> [TASK ITEM] The required output consists solely of the lines from the line containing "ipc -->|3| api" through the end of the records, copied exactly.

> [Records from a collection]
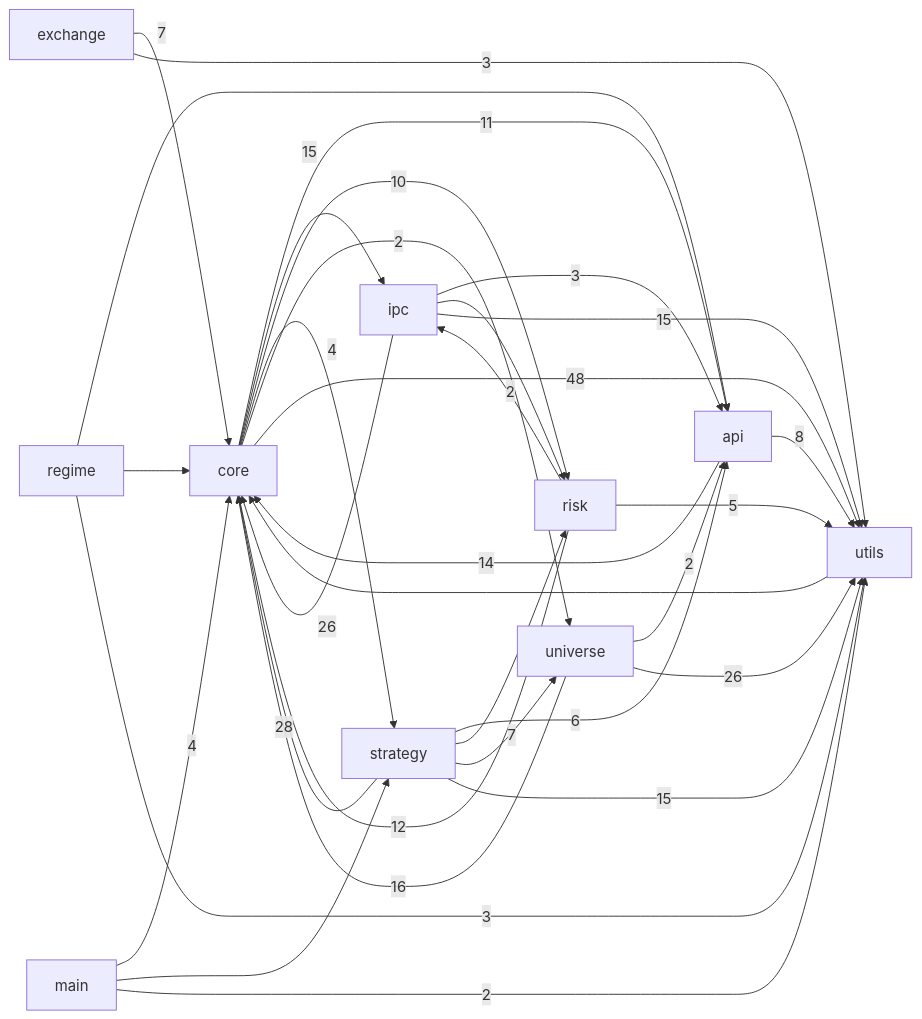
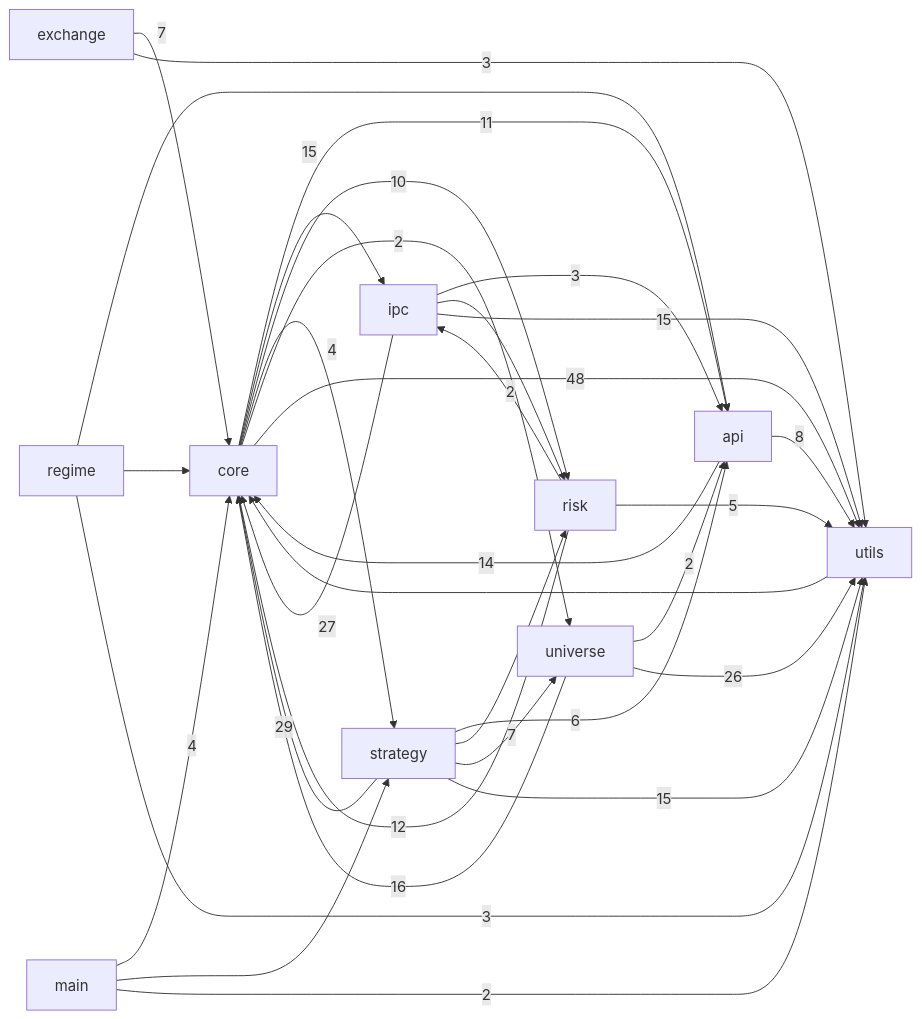
One commit to pypy8171/Quant changed the first of 3 diagrams in docs/CODE_GRAPH.md. Above: the diagram before and after it, drawn with Mermaid. The commit also changed other lines of this file and 56 other files, not shown here.

````diff
--- a/docs/CODE_GRAPH.md
+++ b/docs/CODE_GRAPH.md
@@ -10,45 +10,45 @@
 ```mermaid
 graph LR
   main[main]
   core[core]
   strategy[strategy]
   api[api]
   universe[universe]
   risk[risk]
   ipc[ipc]
   utils[utils]
   exchange[exchange]
   regime[regime]
   api -->|14| core
   api -->|8| utils
   core -->|11| api
   core -->|15| ipc
   core -->|10| risk
   core -->|4| strategy
   core -->|2| universe
   core -->|48| utils
   exchange -->|7| core
   exchange -->|3| utils
   ipc -->|3| api
-  ipc -->|26| core
+  ipc -->|27| core
   ipc --> risk
   ipc -->|15| utils
   main -->|4| core
   main --> strategy
   main -->|2| utils
   regime --> api
   regime --> core
   regime -->|3| utils
   risk -->|12| core
   risk -->|2| ipc
   risk -->|5| utils
   strategy -->|6| api
-  strategy -->|28| core
+  strategy -->|29| core
   strategy --> risk
   strategy -->|7| universe
   strategy -->|15| utils
   universe -->|2| api
   universe -->|16| core
   universe -->|26| utils
   utils --> core
 ```
````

> [EXPECTED OUTPUT]
   ipc -->|3| api
-  ipc -->|26| core
+  ipc -->|27| core
   ipc --> risk
   ipc -->|15| utils
   main -->|4| core
   main --> strategy
   main -->|2| utils
   regime --> api
   regime --> core
   regime -->|3| utils
   risk -->|12| core
   risk -->|2| ipc
   risk -->|5| utils
   strategy -->|6| api
-  strategy -->|28| core
+  strategy -->|29| core
   strategy --> risk
   strategy -->|7| universe
   strategy -->|15| utils
   universe -->|2| api
   universe -->|16| core
   universe -->|26| utils
   utils --> core
 ```
````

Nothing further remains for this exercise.